Both Second Life and Skype have come in for some bad publicity following media reports exposing pedophile activity on the hugely popular services. Second Life got a kicking from a German TV program called Report Mainz which claimed to have been approached by pedophiles inviting the reporter to attend ‘child pornography meetings’ within the very virtual environment.
Although this might sound like a storm in an avatars teacup, the reporter attended such a virtual meeting and was contacted by dealers in very real child pornography as a result. Second Life is, of course, cooperating with the German authorities in tracking down the culprits and has also introduced a system of age verification for its members. Those who opt not to comply with the age verification process will not, however, be excluded from the mature rated regions of the Second Life environment where pornography is rife, but rather just not have access where the creators have tagged content as being adult in nature. A subtle but important difference. Certainly it’s a good move, but not one that will have any effect on the predatory pedophile using the virtual world for a frighteningly real and evil purpose.
The second media sting came courtesy of the Sunday Times newspaper during a two week investigation of Skype, which it claims has become the preferred method for many pedophiles to locate and groom their young victims.
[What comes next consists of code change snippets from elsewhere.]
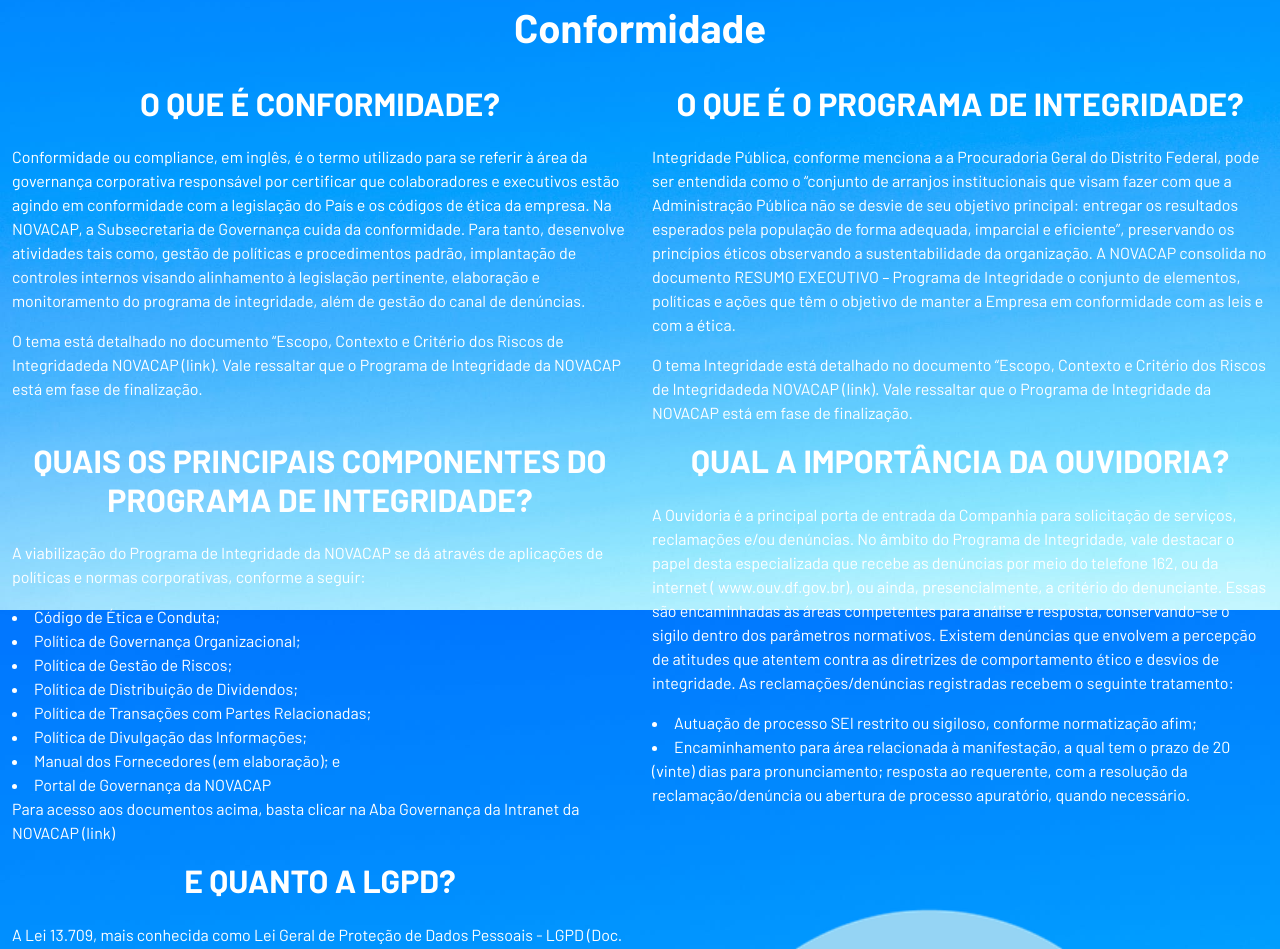
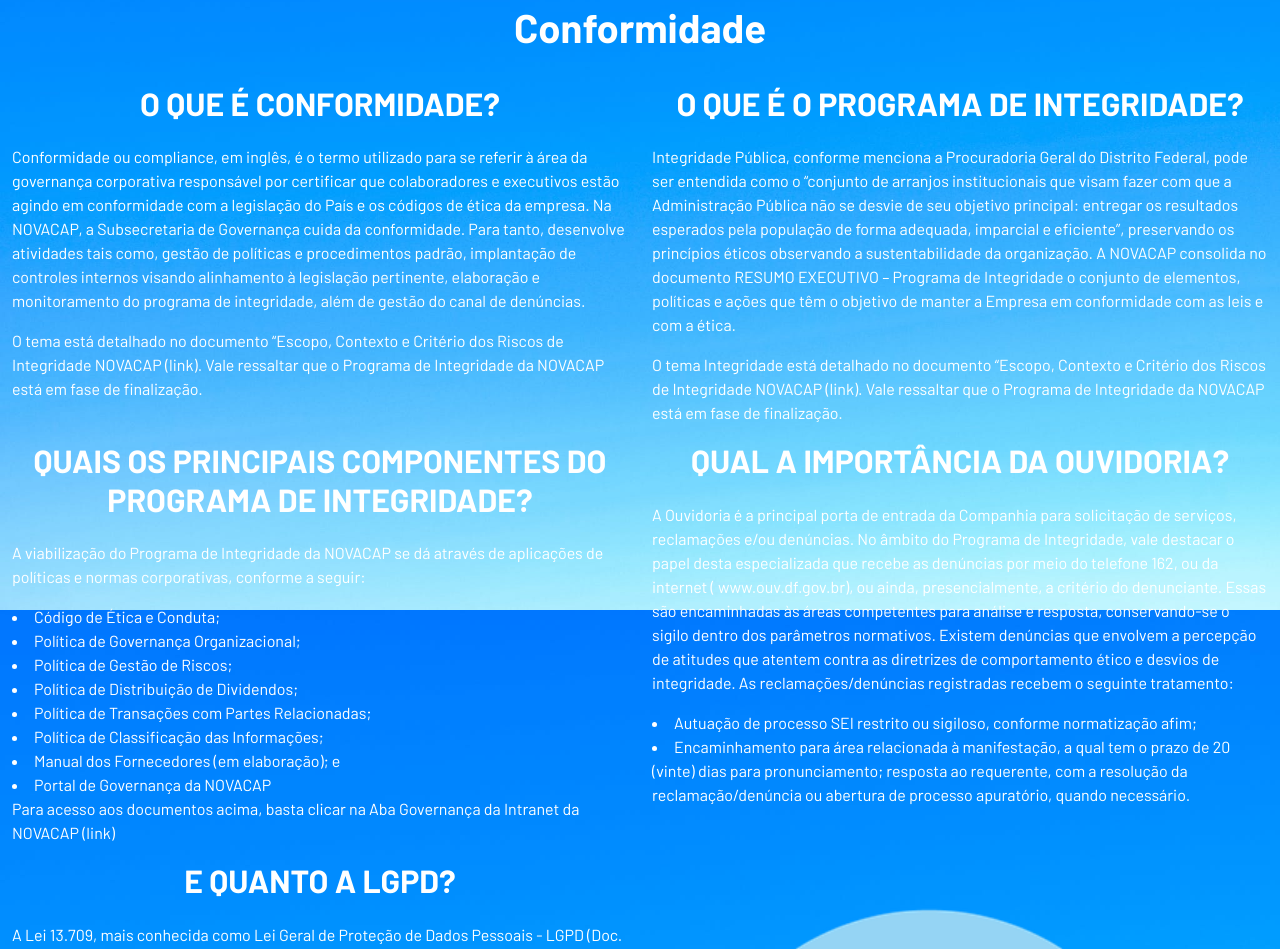
Before and after one commit to NOVACAP/Portal-Governanca, a plain HTML site: page conformidade.html in a window 1280 px wide. Shown: the part 248-1197 px from the top of the page. Drawn offline with nearby package versions, Linux system fonts and the light colour scheme.

Commit message:
correções de ortografia

```diff
--- a/conformidade.html
+++ b/conformidade.html
@@ -82,7 +82,7 @@
                 Conformidade ou compliance, em inglês,  é o termo utilizado para se referir à área da governança corporativa responsável por certificar que colaboradores e executivos estão agindo em conformidade com a legislação do País e os códigos de ética da empresa. Na NOVACAP, a Subsecretaria de Governança cuida da conformidade. Para tanto, desenvolve atividades tais como, gestão de políticas e procedimentos padrão, implantação de controles internos visando alinhamento à legislação pertinente, elaboração e monitoramento do programa de integridade, além de gestão do  canal de denúncias.
             </p>
             <p>
-                O tema está detalhado no documento “Escopo, Contexto e Critério dos Riscos de Integridadeda NOVACAP (link). Vale ressaltar que o Programa de Integridade da NOVACAP está em fase de finalização.
+                O tema está detalhado no documento “Escopo, Contexto e Critério dos Riscos de Integridade NOVACAP (link). Vale ressaltar que o Programa de Integridade da NOVACAP está em fase de finalização.
 
             </p>
           </div>
@@ -91,11 +91,11 @@
                 <strong>O QUE É O PROGRAMA DE INTEGRIDADE?</strong>
             </h2>
             <p>
-                Integridade Pública, conforme menciona a a Procuradoria Geral do Distrito Federal, pode ser entendida como o “conjunto de arranjos institucionais que visam fazer com que a Administração Pública não se desvie de seu objetivo principal: entregar os resultados esperados pela população de forma adequada, imparcial e eficiente”, preservando os princípios éticos observando a sustentabilidade da organização. A NOVACAP consolida no documento RESUMO EXECUTIVO – Programa de Integridade o conjunto de elementos, políticas e ações que têm o objetivo de manter a Empresa em conformidade com as leis e com a ética.
+                Integridade Pública, conforme menciona a Procuradoria Geral do Distrito Federal, pode ser entendida como o “conjunto de arranjos institucionais que visam fazer com que a Administração Pública não se desvie de seu objetivo principal: entregar os resultados esperados pela população de forma adequada, imparcial e eficiente”, preservando os princípios éticos observando a sustentabilidade da organização. A NOVACAP consolida no documento RESUMO EXECUTIVO – Programa de Integridade o conjunto de elementos, políticas e ações que têm o objetivo de manter a Empresa em conformidade com as leis e com a ética.
 
             </p>
             <p>
-                O tema Integridade está detalhado no documento “Escopo, Contexto e Critério dos Riscos de Integridadeda NOVACAP (link). Vale ressaltar que o Programa de Integridade da NOVACAP está em fase de finalização.
+                O tema Integridade está detalhado no documento “Escopo, Contexto e Critério dos Riscos de Integridade NOVACAP (link). Vale ressaltar que o Programa de Integridade da NOVACAP está em fase de finalização.
 
             </p>
           </div>
@@ -111,7 +111,7 @@
               <li>Política de Gestão de Riscos;</li>
               <li>Política de Distribuição de Dividendos;</li>
               <li>Política de Transações com Partes Relacionadas;</li>
-              <li>Política de Divulgação das Informações;</li>
+              <li>Política de Classificação das Informações;</li>
               <li>Manual dos Fornecedores (em elaboração); e</li>
               <li>Portal de Governança da NOVACAP</li>
 
```
Also changed, not shown: governanca.html (+1 -1 lines).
Reporters posing as children between the ages of 10 and 14 were exposed to a bombardment of sexually explicit messages from adult men within the Skype chat sessions. One 50 year old man arranged to meet the ‘girl’ at a railway station, and the Sunday Times witnessed him turning up and greeting the reporter who he thought to be a 14 year old girl. Other men attempted to solicit lewd images and ordered the girls to perform sex acts online. Although the Sunday Times did not identify the men publically, for fear of their safety, it did identify something of a gap in the Skype system when it comes to protecting vulnerable children from predatory pedophiles.
The peer-to-peer nature of Skype makes it very difficult to track down the users, compared to a centrally hosted chat facility for example. Yahoo chat rooms can offer a more secure environment because of this, but also because they implement strict age related restrictions that include communication only with others of the same age group for minors, and a panic button that can be used to alert volunteer ‘navigators’ who patrol the chat rooms when an inappropriate approach causes concern.
Skype’s Chief Security Officer, Kurt Sauer, admitted to the Sunday Times that the investigation raised very practical issues but added that “we have not found a way to address each of the issues.”
As both someone with a professional interest in IT security and a parent of four kids ranging from 7 through to 19, I can suggest something: parental responsibility and common sense. Let’s face it, online services, new communications technology, are not the problem here – the pedophiles are. Nobody is producing TV shows and splashing headlines across the newspapers claiming that something needs to be done about DVDs because they are used to spread child porn, or disposable Pay As You Go mobile phones because they provide the pedophile with an untraceable communications tool, are they? So why pick on Second Life or Skype? Because they are not only easy targets, they will also sell well to parents who don’t understand the technology, who are scared of the technology and who are looking for something, anything, to blame their lack of parenting skills upon.
Education is the key here, and that means both educating your kids not to talk to strangers in the street or to provide the kind of personal detail that would enable a stranger online to know who you are, where you live and otherwise get under your skin. It means taking an interest in what your kids do online, and to an extent join in with them. It means learning what the services they use are, how they work and what they offer. It means talking to your kids about the dangers they could face, and how to best avoid those situations. It means being a parent, a real parent, and not just shrugging your shoulders and passing the buck of blame onto the Internet.